— Records for processing —
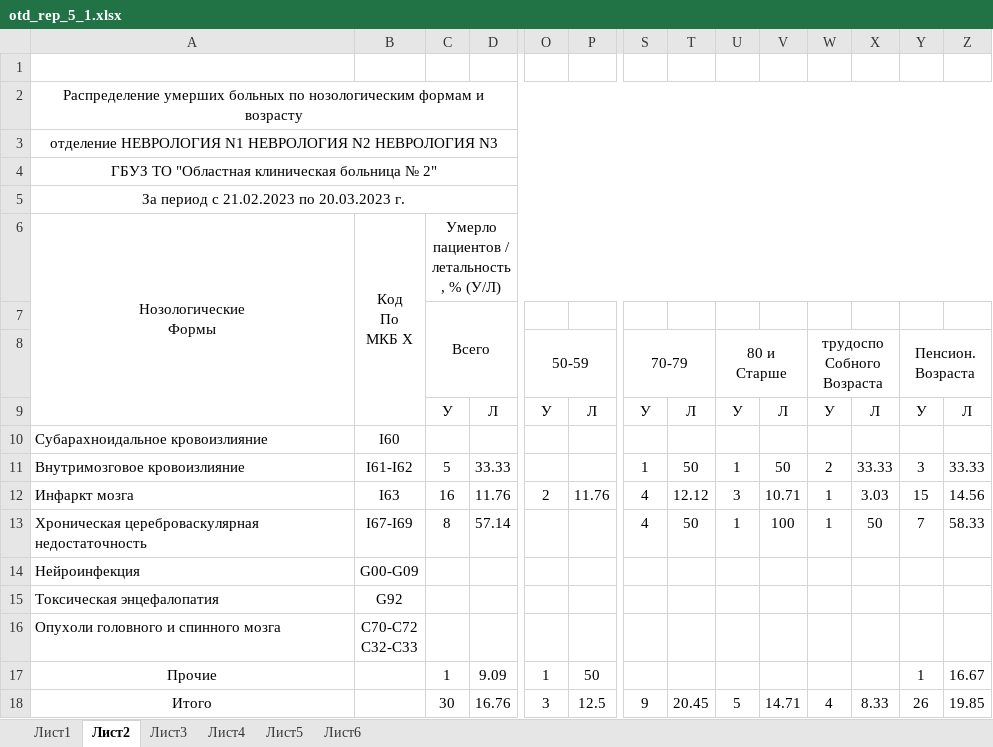
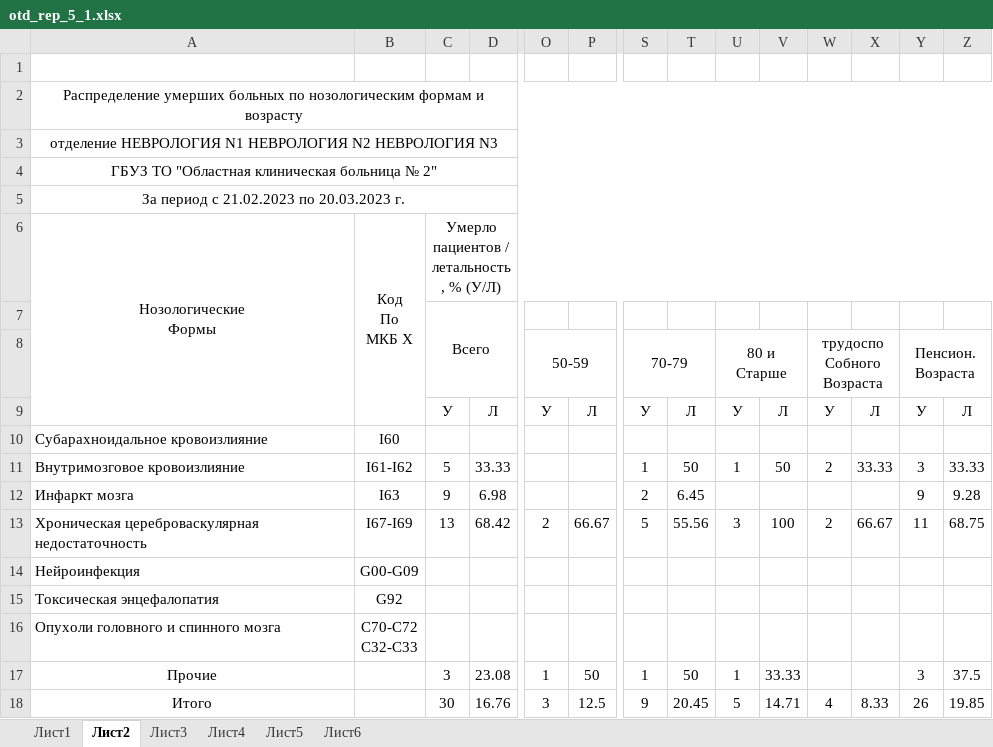
Before and after one commit to arturokb2/Arknet, an Excel workbook: media/temp/1/otd_rep_5_1.xlsx, sheet Лист2, drawn as a sheet; only a part is shown, gaps mark what is left out; values as stored, in another font and other column widths than the file's, no borders; the diff names each change by its address in the sheet, - before the commit and + after, or states it on an @@ line.

```diff
--- a/media/temp/1/otd_rep_5_1.xlsx (sheet Лист2)
+++ b/media/temp/1/otd_rep_5_1.xlsx (sheet Лист2)
-C12: 16
+C12: 9
-D12: 11.76
+D12: 6.98
-O12 (50-59): 2
+O12 (50-59): (empty)
-P12: 11.76
+P12: (empty)
-S12 (70-79): 4
+S12 (70-79): 2
-T12: 12.12
+T12: 6.45
-U12 (80 и Старше): 3
+U12 (80 и Старше): (empty)
-V12: 10.71
+V12: (empty)
-W12 (трудоспо Собного Возраста): 1
+W12 (трудоспо Собного Возраста): (empty)
-X12: 3.03
+X12: (empty)
-Y12 (Пенсион. Возраста): 15
+Y12 (Пенсион. Возраста): 9
-Z12: 14.56
+Z12: 9.28
-C13: 8
+C13: 13
-D13: 57.14
+D13: 68.42
-O13 (50-59): (empty)
+O13 (50-59): 2
-P13: (empty)
+P13: 66.67
-S13 (70-79): 4
+S13 (70-79): 5
-T13: 50
+T13: 55.56
-U13 (80 и Старше): 1
+U13 (80 и Старше): 3
-W13 (трудоспо Собного Возраста): 1
+W13 (трудоспо Собного Возраста): 2
-X13: 50
+X13: 66.67
-Y13 (Пенсион. Возраста): 7
+Y13 (Пенсион. Возраста): 11
-Z13: 58.33
+Z13: 68.75
-C17: 1
+C17: 3
-D17: 9.09
+D17: 23.08
-S17 (70-79): (empty)
+S17 (70-79): 1
-T17: (empty)
+T17: 50
-U17 (80 и Старше): (empty)
+U17 (80 и Старше): 1
-V17: (empty)
+V17: 33.33
-Y17 (Пенсион. Возраста): 1
+Y17 (Пенсион. Возраста): 3
-Z17: 16.67
+Z17: 37.5
```
Also changed, not shown: sheet Лист5, sheet Лист1, 4 other files.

— Exercise instructions —
Pull out each line of the listing that holds the string "Старше".

— Response box —
-U12 (80 и Старше): 3
+U12 (80 и Старше): (empty)
-U13 (80 и Старше): 1
+U13 (80 и Старше): 3
-U17 (80 и Старше): (empty)
+U17 (80 и Старше): 1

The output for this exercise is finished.